Start of Input for this task
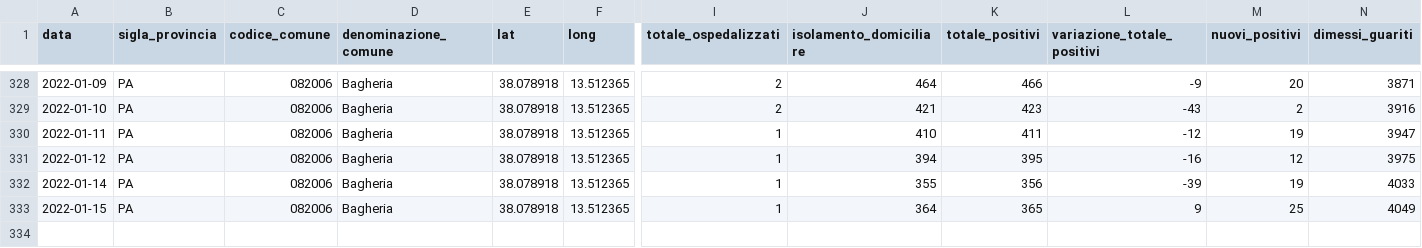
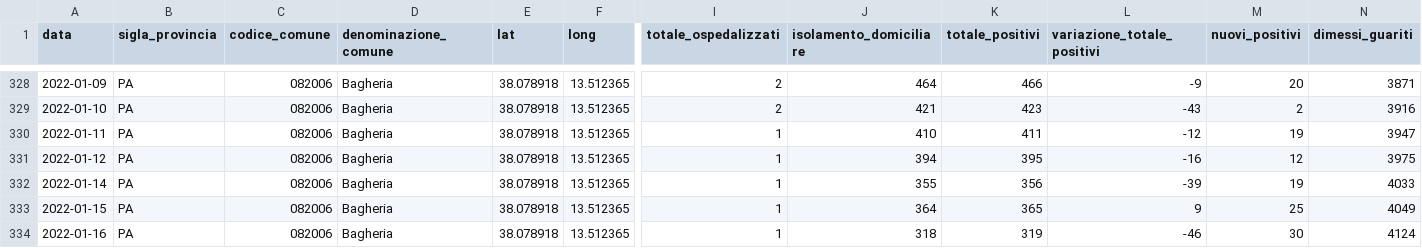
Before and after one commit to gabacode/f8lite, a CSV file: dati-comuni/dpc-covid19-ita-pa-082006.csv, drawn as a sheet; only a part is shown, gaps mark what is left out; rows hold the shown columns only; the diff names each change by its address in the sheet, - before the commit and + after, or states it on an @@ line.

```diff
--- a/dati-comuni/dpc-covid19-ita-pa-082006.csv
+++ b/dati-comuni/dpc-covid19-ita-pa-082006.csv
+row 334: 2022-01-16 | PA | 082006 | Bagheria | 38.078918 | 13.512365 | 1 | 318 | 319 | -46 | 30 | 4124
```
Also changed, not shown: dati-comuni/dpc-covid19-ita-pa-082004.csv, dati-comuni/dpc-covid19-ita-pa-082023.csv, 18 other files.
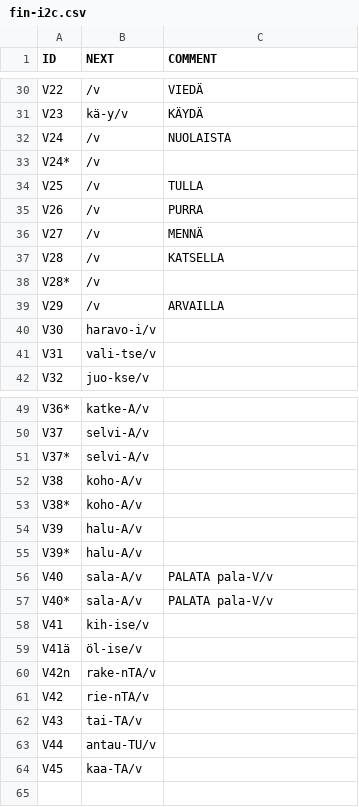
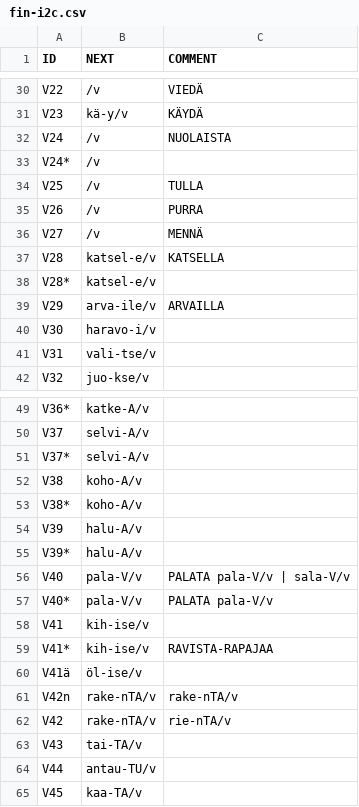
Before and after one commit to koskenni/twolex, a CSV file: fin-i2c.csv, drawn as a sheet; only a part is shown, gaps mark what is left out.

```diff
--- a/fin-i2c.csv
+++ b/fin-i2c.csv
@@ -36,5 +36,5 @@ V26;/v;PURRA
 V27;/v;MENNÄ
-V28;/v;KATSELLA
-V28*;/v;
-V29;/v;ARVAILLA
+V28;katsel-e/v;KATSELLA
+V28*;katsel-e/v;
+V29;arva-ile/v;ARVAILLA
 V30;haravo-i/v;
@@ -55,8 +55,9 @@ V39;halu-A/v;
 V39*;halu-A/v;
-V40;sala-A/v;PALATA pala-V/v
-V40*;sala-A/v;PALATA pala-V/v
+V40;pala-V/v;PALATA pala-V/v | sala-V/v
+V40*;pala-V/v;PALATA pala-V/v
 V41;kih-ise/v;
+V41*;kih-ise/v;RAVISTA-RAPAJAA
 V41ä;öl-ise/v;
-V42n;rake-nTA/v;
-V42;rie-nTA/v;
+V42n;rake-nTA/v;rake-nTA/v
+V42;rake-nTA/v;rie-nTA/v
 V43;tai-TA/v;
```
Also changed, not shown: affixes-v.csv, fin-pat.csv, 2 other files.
End of Input for this task
The listing above, line by line: print it exactly, but not its pictures.

Before and after one commit to gabacode/f8lite, a CSV file: dati-comuni/dpc-covid19-ita-pa-082006.csv, drawn as a sheet; only a part is shown, gaps mark what is left out; rows hold the shown columns only; the diff names each change by its address in the sheet, - before the commit and + after, or states it on an @@ line.

```diff
--- a/dati-comuni/dpc-covid19-ita-pa-082006.csv
+++ b/dati-comuni/dpc-covid19-ita-pa-082006.csv
+row 334: 2022-01-16 | PA | 082006 | Bagheria | 38.078918 | 13.512365 | 1 | 318 | 319 | -46 | 30 | 4124
```
Also changed, not shown: dati-comuni/dpc-covid19-ita-pa-082004.csv, dati-comuni/dpc-covid19-ita-pa-082023.csv, 18 other files.
Before and after one commit to koskenni/twolex, a CSV file: fin-i2c.csv, drawn as a sheet; only a part is shown, gaps mark what is left out.

```diff
--- a/fin-i2c.csv
+++ b/fin-i2c.csv
@@ -36,5 +36,5 @@ V26;/v;PURRA
 V27;/v;MENNÄ
-V28;/v;KATSELLA
-V28*;/v;
-V29;/v;ARVAILLA
+V28;katsel-e/v;KATSELLA
+V28*;katsel-e/v;
+V29;arva-ile/v;ARVAILLA
 V30;haravo-i/v;
@@ -55,8 +55,9 @@ V39;halu-A/v;
 V39*;halu-A/v;
-V40;sala-A/v;PALATA pala-V/v
-V40*;sala-A/v;PALATA pala-V/v
+V40;pala-V/v;PALATA pala-V/v | sala-V/v
+V40*;pala-V/v;PALATA pala-V/v
 V41;kih-ise/v;
+V41*;kih-ise/v;RAVISTA-RAPAJAA
 V41ä;öl-ise/v;
-V42n;rake-nTA/v;
-V42;rie-nTA/v;
+V42n;rake-nTA/v;rake-nTA/v
+V42;rake-nTA/v;rie-nTA/v
 V43;tai-TA/v;
```
Also changed, not shown: affixes-v.csv, fin-pat.csv, 2 other files.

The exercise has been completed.